Station Name: SAWDON
|Location:||East side of Ings Lane|
|Company on opening:||North Eastern Railway|
|Date closed to passengers:||5.6.1950|
|Date closed completely:||5.6.1950|
|Company on closing:||British Railways (North Eastern Region)|
|Present state:||The station is now private residence, the station buildings and platform are in excellent condition.|
|OS Grid Ref:||SE947817|
|Date of visit:||7.9.2008|
Notes: Sawdon served the village of Brompton-by-Sawdon, it has been suggested that the station was so named to avoid confusion with Brompton near Northallerton, also in North Yorkshire. The map below shows the village as Brompton but Brompron-by-Sawdon (also the Parish name) is now the preferred name.
Sawdon goods yard was sited on the down side of the line behind the station and had three sidings, it was the only station on the line to have an end dock, being able to handle furniture vans, motor cars and carriages. Also provided was a one ton crane, weighbridge, goods warehouse and cattle dock.
The station got quite busy here during the Second World War, when the 11th armoured division took over a Cavalry Unit at nearby Wydale Hall. They also occupied Brompton Hall and armoured vehicles, guns and other equipment were carried by the railway.
There was an earlier proposal in 1864 for a line from Pickering running east along the north side of the Vale of Pickering as far as West Ayton where it would turn north along the Forge Valley to a junction with the proposed Scarborough - Whitby line at Scalby. Because the Scarborough - Whitby line was not built at this time, the Forge Valley line was not proceeded with.Work on the coast line finally started in 1872 and the Scarborough & Whitby company minutes on 4th November record a proposal to build the line along the Forge Valley from Ayton as a feeder for the Whitby line. The proposal was approved by the board at an estimated cost of £35,000. A Bill was put before parliament in 1873 but was later withdrawn following objections from Lord Londesborough who owned part od the proposed route.
Intermediate stations were built at Forge Valley (serving East and West Ayton), Wykeham, Sawdon, Snainton, Ebberston (Wilton until 1903) and Thornton Dale. Trains ran between Pickering and Scarborough, also calling at Seamer which had opened with former York and North Midland route to Scarborough in 1845. The line retained the earlier name of the The Forge Valley Line, it was single track throughout with a passing place at Snainton, the only station with two

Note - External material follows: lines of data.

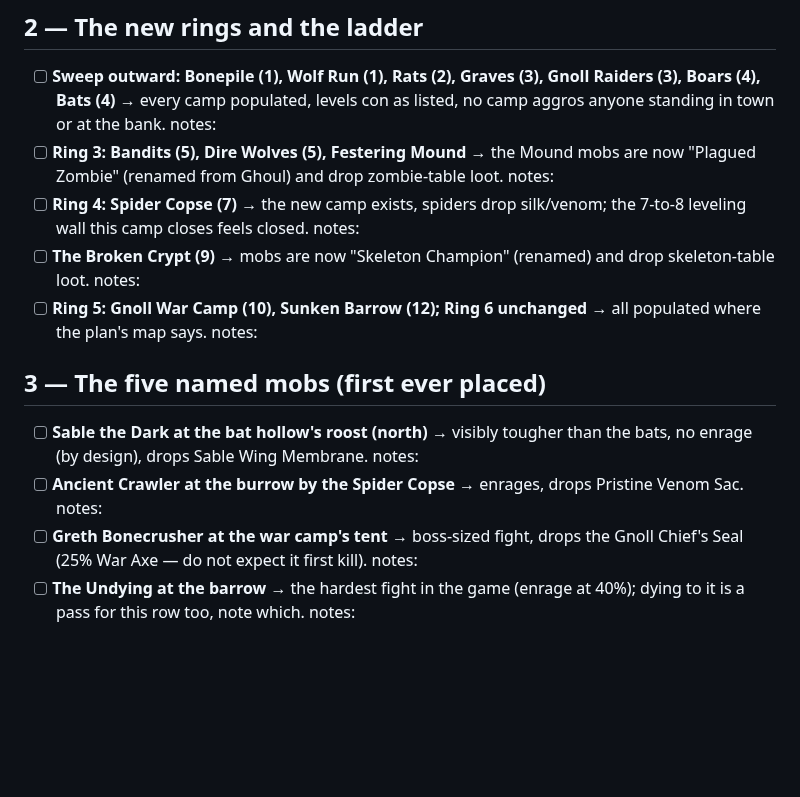
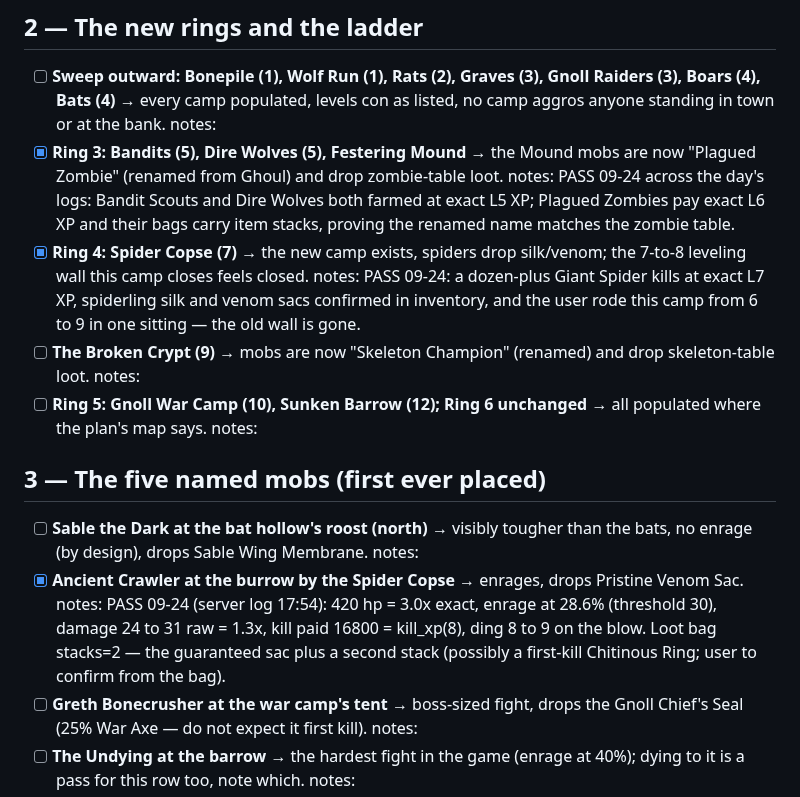
Before and after one commit to UsuallyBloated/Project_Dawn, a Markdown page: docs/playtest_notes/phase4_content_checklist.md, the part around the change. Rendered like a GitHub page; blank space fills up the shorter version.

Commit message:
Phase 4: the Crawler falls, Ring 3 and the Spider Copse pass on log math
First named-mob discovery kill ever: every multiplier exact, the ding
on the killing blow, and a two-stack loot bag. The 7-to-8 wall is
formally closed - one sitting rode the copse from 6 to 9.

Co-Authored-By: Claude Fable 5 <noreply@anthropic.com>

```diff
--- a/docs/playtest_notes/phase4_content_checklist.md
+++ b/docs/playtest_notes/phase4_content_checklist.md
@@ -33,10 +33,16 @@ for. Kill credit, rewards, and turn-in gating are all server-side either way.
 - [ ] **Sweep outward: Bonepile (1), Wolf Run (1), Rats (2), Graves (3), Gnoll
       Raiders (3), Boars (4), Bats (4)** → every camp populated, levels con as
       listed, no camp aggros anyone standing in town or at the bank. notes:
-- [ ] **Ring 3: Bandits (5), Dire Wolves (5), Festering Mound** → the Mound mobs are
+- [x] **Ring 3: Bandits (5), Dire Wolves (5), Festering Mound** → the Mound mobs are
       now "Plagued Zombie" (renamed from Ghoul) and drop zombie-table loot. notes:
-- [ ] **Ring 4: Spider Copse (7)** → the new camp exists, spiders drop silk/venom;
-      the 7-to-8 leveling wall this camp closes feels closed. notes:
+      PASS 09-24 across the day's logs: Bandit Scouts and Dire Wolves both
+      farmed at exact L5 XP; Plagued Zombies pay exact L6 XP and their bags
+      carry item stacks, proving the renamed name matches the zombie table.
+- [x] **Ring 4: Spider Copse (7)** → the new camp exists, spiders drop silk/venom;
+      the 7-to-8 leveling wall this camp closes feels closed. notes: PASS
+      09-24: a dozen-plus Giant Spider kills at exact L7 XP, spiderling silk
+      and venom sacs confirmed in inventory, and the user rode this camp from
+      6 to 9 in one sitting — the old wall is gone.
 - [ ] **The Broken Crypt (9)** → mobs are now "Skeleton Champion" (renamed) and drop
       skeleton-table loot. notes:
 - [ ] **Ring 5: Gnoll War Camp (10), Sunken Barrow (12); Ring 6 unchanged** → all
@@ -46,8 +52,12 @@ for. Kill credit, rewards, and turn-in gating are all server-side either way.
 
 - [ ] **Sable the Dark at the bat hollow's roost (north)** → visibly tougher than the
       bats, no enrage (by design), drops Sable Wing Membrane. notes:
-- [ ] **Ancient Crawler at the burrow by the Spider Copse** → enrages, drops Pristine
-      Venom Sac. notes:
+- [x] **Ancient Crawler at the burrow by the Spider Copse** → enrages, drops Pristine
+      Venom Sac. notes: PASS 09-24 (server log 17:54): 420 hp = 3.0x exact,
+      enrage at 28.6% (threshold 30), damage 24 to 31 raw = 1.3x, kill paid
+      16800 = kill_xp(8), ding 8 to 9 on the blow. Loot bag stacks=2 — the
+      guaranteed sac plus a second stack (possibly a first-kill Chitinous
+      Ring; user to confirm from the bag).
 - [ ] **Greth Bonecrusher at the war camp's tent** → boss-sized fight, drops the
       Gnoll Chief's Seal (25% War Axe — do not expect it first kill). notes:
 - [ ] **The Undying at the barrow** → the hardest fight in the game (enrage at 40%);
```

platforms running for 1614 miles from Seamer Junction to Mill Lane Junction south of Pickering where it joined the NER's lines from Rillington and Bishophouse Junction on the York - Darlington main line.
Services were four weekday trains each way; there was never a Sunday service and few excursions except for some to and from Helmsley. In 1928 the line became the first in the area with a regular Sentinel steam railcar service for passengers introduced by the LNER in an attempt to keep costs down. Railcars were considered suitable for this line as passenger traffic was light and there were no steep gradients The Sentinels were mechanically unreliable and struggled to cope with attachments such as horseboxes, commonly required on rural lines. All the stations except
Wykeham had facilities to deal with livestock, and such agricultural produce comprised most of the freight on the line, although there was also stone from a quarry at Thornton Dale.
In June 1933 the LNER introduced camping coaches at a number of scenic stations in the area, two of these eventually came to the Forge Valley line with a single carriage being provided at Forge Valley and Thornton Dale.Passenger traffic on the Forge Valley line had always been light and by 1922 the service remained at 4 daily trains with an additional train on Thursday and three additional trains between Scarborough and Forge Valley. With the introduction of the steam railcars the service was increased to seven daily trains but after nationalisation it was clear that the service was no longer viable with the ever increasing popularity of the motor car post war. After only 68 years British Railways announced closure of the line to both passenger and freight traffic; despite some
local objections the line was closed from 5th June 1950; the last train out of Scarborough was at 6.40 pm on Saturday 3rd June where a small crowd gathered with over 100 local people boarding the last train which was greeted by detonators at each station.
The track between Seamer and Thornton Dale was lifted between 1952 and 1953. The final three miles of the line between Thornton Dale and Pickering remained open until 10th August 1964 to serve the stone quarry.
See also the Forge Valley Railway web site for a more detailed history of the line and more photographs.